**DIRECTIONS FOR THIS TASK:**
Write all entries out exactly, images excluded.

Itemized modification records
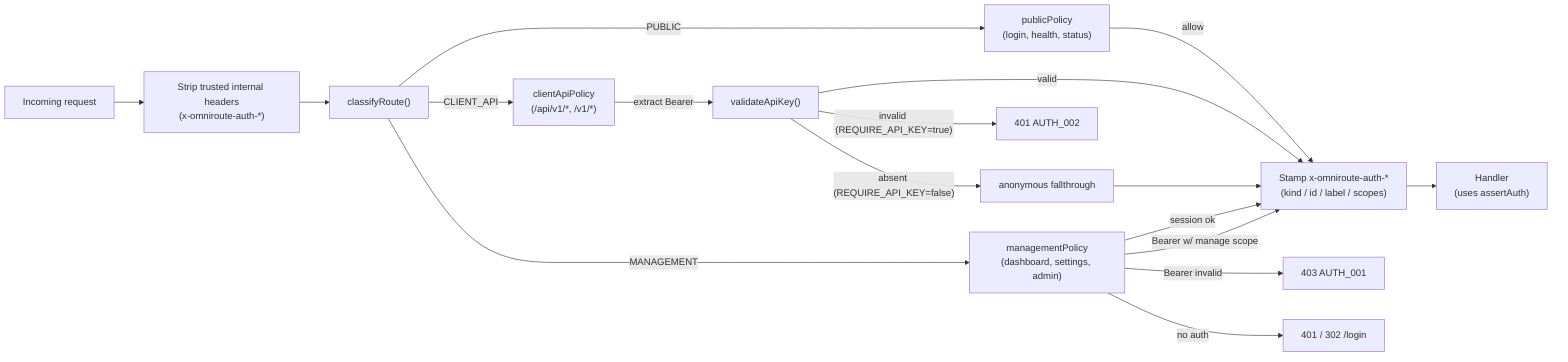
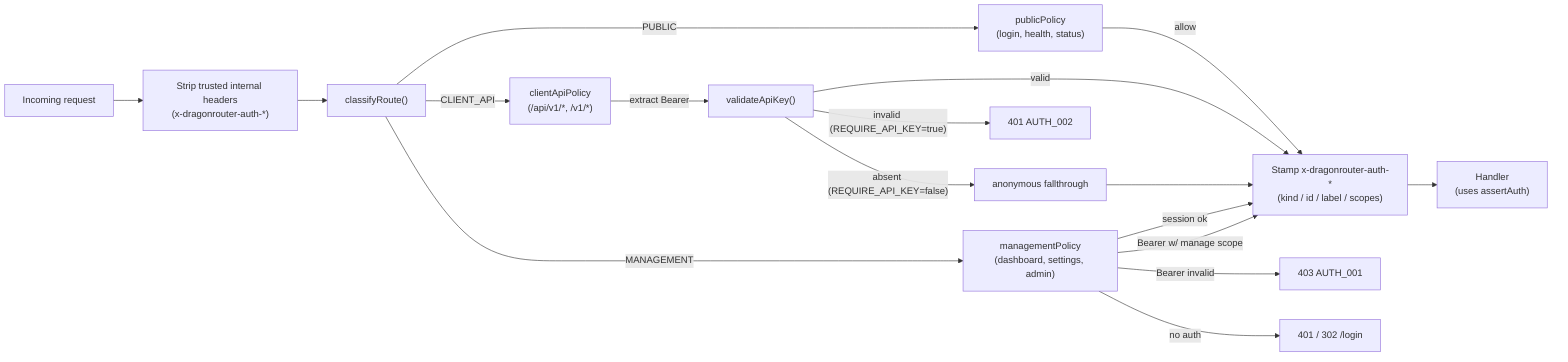
%% AuthZ pipeline (3 route classes + policy evaluation)
%% Reflects: src/middleware.ts, src/server/authz/pipeline.ts,
%%           src/server/authz/policies/{public,clientApi,management}.ts
%% v3.8.0
flowchart LR
-   Req["Incoming request"] --> Strip["Strip trusted internal headers<br/>(x-omniroute-auth-*)"]
+   Req["Incoming request"] --> Strip["Strip trusted internal headers<br/>(x-dragonrouter-auth-*)"]
  Strip --> Classify["classifyRoute()"]
  Classify -->|PUBLIC| PubP["publicPolicy<br/>(login, health, status)"]
  Classify -->|CLIENT_API| CliP["clientApiPolicy<br/>(/api/v1/*, /v1/*)"]
  Classify -->|MANAGEMENT| MgmtP["managementPolicy<br/>(dashboard, settings, admin)"]

-   PubP -->|allow| Stamp["Stamp x-omniroute-auth-*<br/>(kind / id / label / scopes)"]
+   PubP -->|allow| Stamp["Stamp x-dragonrouter-auth-*<br/>(kind / id / label / scopes)"]
  CliP -->|extract Bearer| Validate["validateApiKey()"]
  Validate -->|valid| Stamp
  Validate -->|"invalid (REQUIRE_API_KEY=true)"| Reject401["401 AUTH_002"]
  Validate -->|"absent (REQUIRE_API_KEY=false)"| Anon["anonymous fallthrough"] --> Stamp

  MgmtP -->|session ok| Stamp
  MgmtP -->|Bearer w/ manage scope| Stamp
  MgmtP -->|"Bearer invalid"| Reject403["403 AUTH_001"]
  MgmtP -->|no auth| Reject401Mgmt["401 / 302 /login"]

  Stamp --> Handler["Handler<br/>(uses assertAuth)"]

**EXERCISE OUTPUT:**
%% AuthZ pipeline (3 route classes + policy evaluation)
%% Reflects: src/middleware.ts, src/server/authz/pipeline.ts,
%%           src/server/authz/policies/{public,clientApi,management}.ts
%% v3.8.0
flowchart LR
-   Req["Incoming request"] --> Strip["Strip trusted internal headers<br/>(x-omniroute-auth-*)"]
+   Req["Incoming request"] --> Strip["Strip trusted internal headers<br/>(x-dragonrouter-auth-*)"]
  Strip --> Classify["classifyRoute()"]
  Classify -->|PUBLIC| PubP["publicPolicy<br/>(login, health, status)"]
  Classify -->|CLIENT_API| CliP["clientApiPolicy<br/>(/api/v1/*, /v1/*)"]
  Classify -->|MANAGEMENT| MgmtP["managementPolicy<br/>(dashboard, settings, admin)"]

-   PubP -->|allow| Stamp["Stamp x-omniroute-auth-*<br/>(kind / id / label / scopes)"]
+   PubP -->|allow| Stamp["Stamp x-dragonrouter-auth-*<br/>(kind / id / label / scopes)"]
  CliP -->|extract Bearer| Validate["validateApiKey()"]
  Validate -->|valid| Stamp
  Validate -->|"invalid (REQUIRE_API_KEY=true)"| Reject401["401 AUTH_002"]
  Validate -->|"absent (REQUIRE_API_KEY=false)"| Anon["anonymous fallthrough"] --> Stamp

  MgmtP -->|session ok| Stamp
  MgmtP -->|Bearer w/ manage scope| Stamp
  MgmtP -->|"Bearer invalid"| Reject403["403 AUTH_001"]
  MgmtP -->|no auth| Reject401Mgmt["401 / 302 /login"]

  Stamp --> Handler["Handler<br/>(uses assertAuth)"]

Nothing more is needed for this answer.